They include the claim that the "pocket full of posies" was really the pus hidden under the skin before it oozed out, or something that you would put in the grave with the deceased, or flowers on the grave, or yes, something to either ward off the plague, or to mask the stench of the rotten corpses.
Which leads up to the "Atishoo" Well, sneezing was not one of the symptoms of the disease. So some people have said that it should be "ashes", which is what we turn into when we are cremated.
But in the panic of the Black Death, very few people were cremated most were left where they fell, and much later, thrown into trenches.
"And we all fall down"? Well yes, when you die you do fall down.
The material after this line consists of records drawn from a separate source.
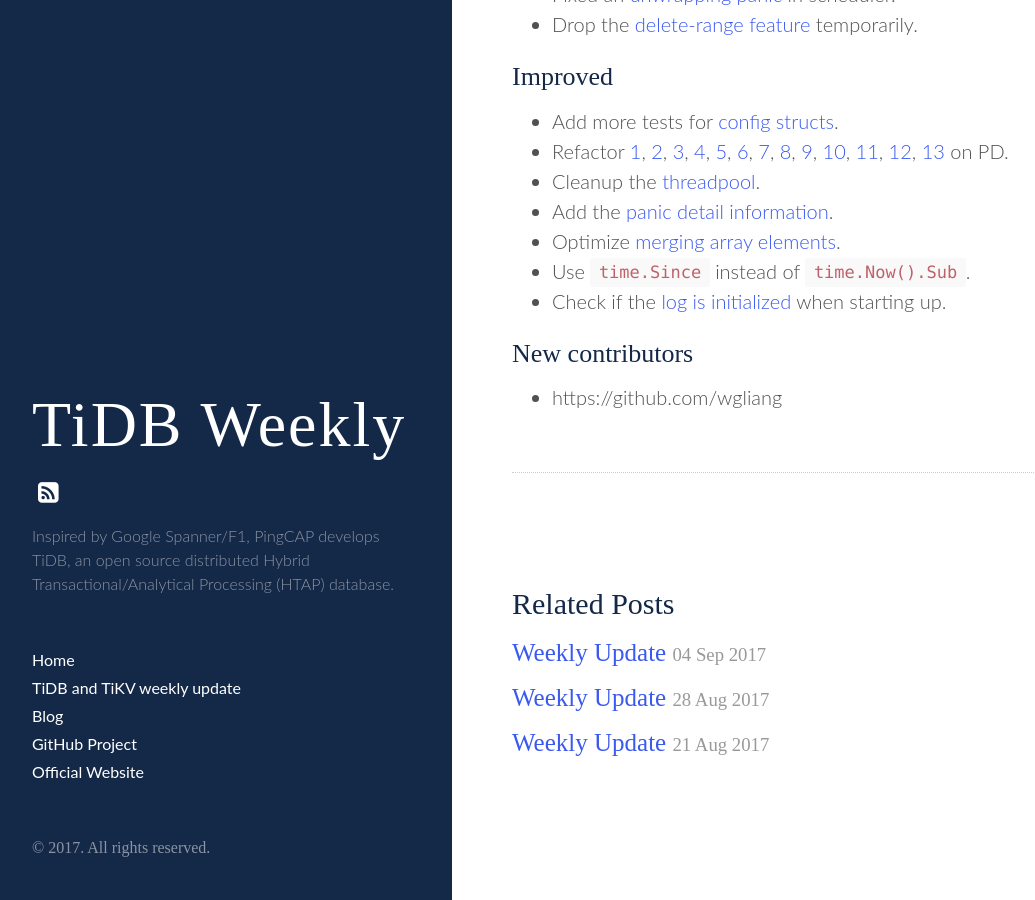
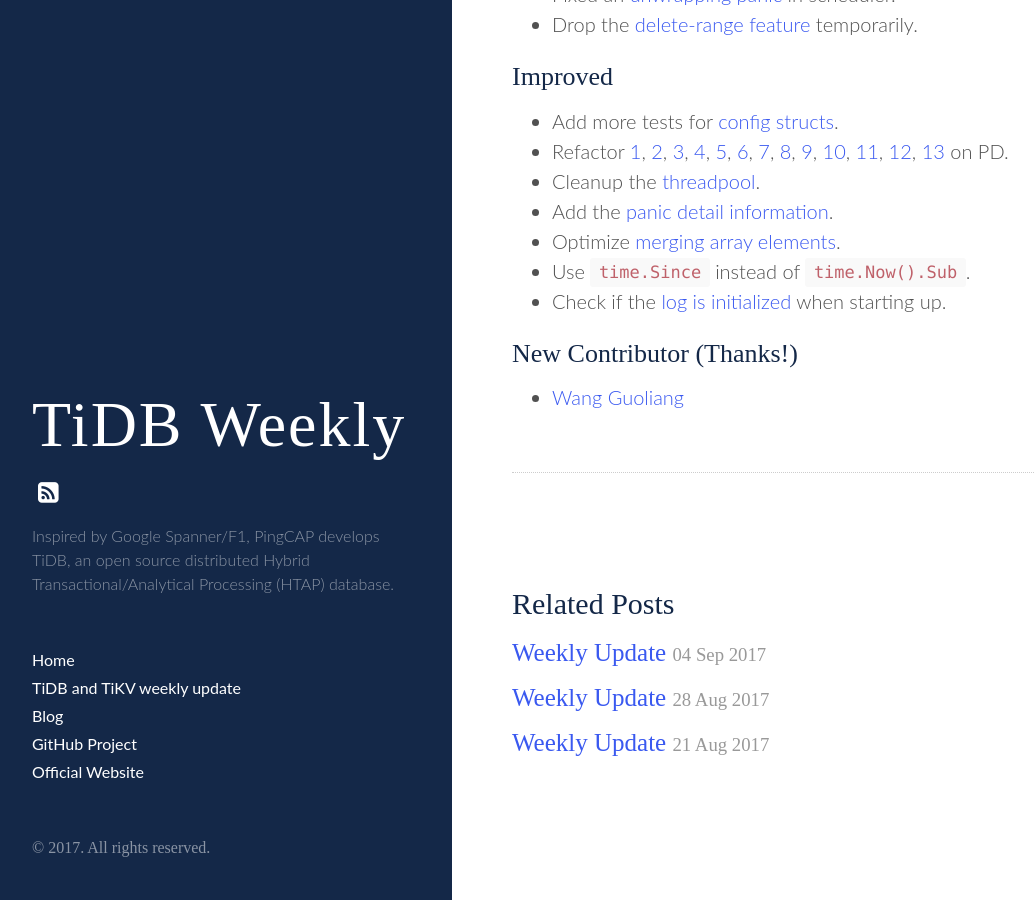
Before and after one commit to pingcap/weekly, a Jekyll site: the page built from _posts/2017-09-11-tidb-weekly.md, in a window 1280 px wide and 900 px high, scrolled down 2228 px. Shown: the whole window, without its empty margins (8-1043 px from the left). Built offline with Jekyll 4.4.1, drawn with Linux system fonts in a browser that asks for light colours; some web fonts are replaced.

Commit message:
Update the format

```diff
--- a/_posts/2017-09-11-tidb-weekly.md
+++ b/_posts/2017-09-11-tidb-weekly.md
@@ -4,7 +4,6 @@
 ---
 
 ## Weekly update in TiDB
-
 2017-09-11
 
 Last week, we landed [49 PRs](https://github.com/pingcap/tidb/pulls?utf8=%E2%9C%93&q=is%3Apr%20is%3Amerged%20merged%3A2017-09-04..2017-09-10%20) in the TiDB repositories.
@@ -84,5 +83,5 @@
 * Use [`time.Since`](https://github.com/pingcap/pd/pull/736) instead of `time.Now().Sub`.
 * Check if the [log is initialized](https://github.com/pingcap/tikv/pull/2263) when starting up.
 
-## New contributors
-* https://github.com/wgliang
+## New Contributor (Thanks!)
+* [Wang Guoliang](https://github.com/wgliang)
```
But in many versions of this nursery rhyme, the players do not fall down at the end, but curtsey to each other.
A curtsey is a gracious bending movement, and not linked to morbid deaths in any way.
So how did the myth of this nursery rhyme describing the Black Plague arise?
We can look to James Leasor, who as recently as 1961, wrote the book, The Plague and the Fire.
As far as we can tell, he was the first to link the verse to the Black Plague over six centuries after the Plague first swept over Europe.
Blame Mr Leasor.
But how did the myth then take off? Two reasons. First, with so many versions of Ring-A-Ring-A-Rosie, all the versions that don't fit were simply ignored.
Second, virtually any meaning can be read into any song or verse you fancy if you try hard enough.
And remember, if all attempts to twist the meaning of the songs to your purpose fail, well, you can always try playing them backwards.
With a lot of effort, you might even manage to find references to the Satan himself......."

07-29-2011, 10:17 AM
The following numbers are after the regime has cooked the books:


<span style='font-size: 26pt'>HAPPY DAYS ARE HERE AGAIN!</span>

2011 Q1 revised down to 0.4% from 1.9% (http://www.cnbc.com/id/43941459)

2011 Q3 comes in at 1.3% after a predicted 1.8% ... adjustment to follow. (http://www.cnbc.com/id/43941459)

2011 Q4 estimate revised down from 3.1% to 2.3%. (http://www.cnbc.com/id/43941459)

Consumer cofidence falls from 71.5 to 63,7 in a single month. (http://www.cnbc.com/id/43942957)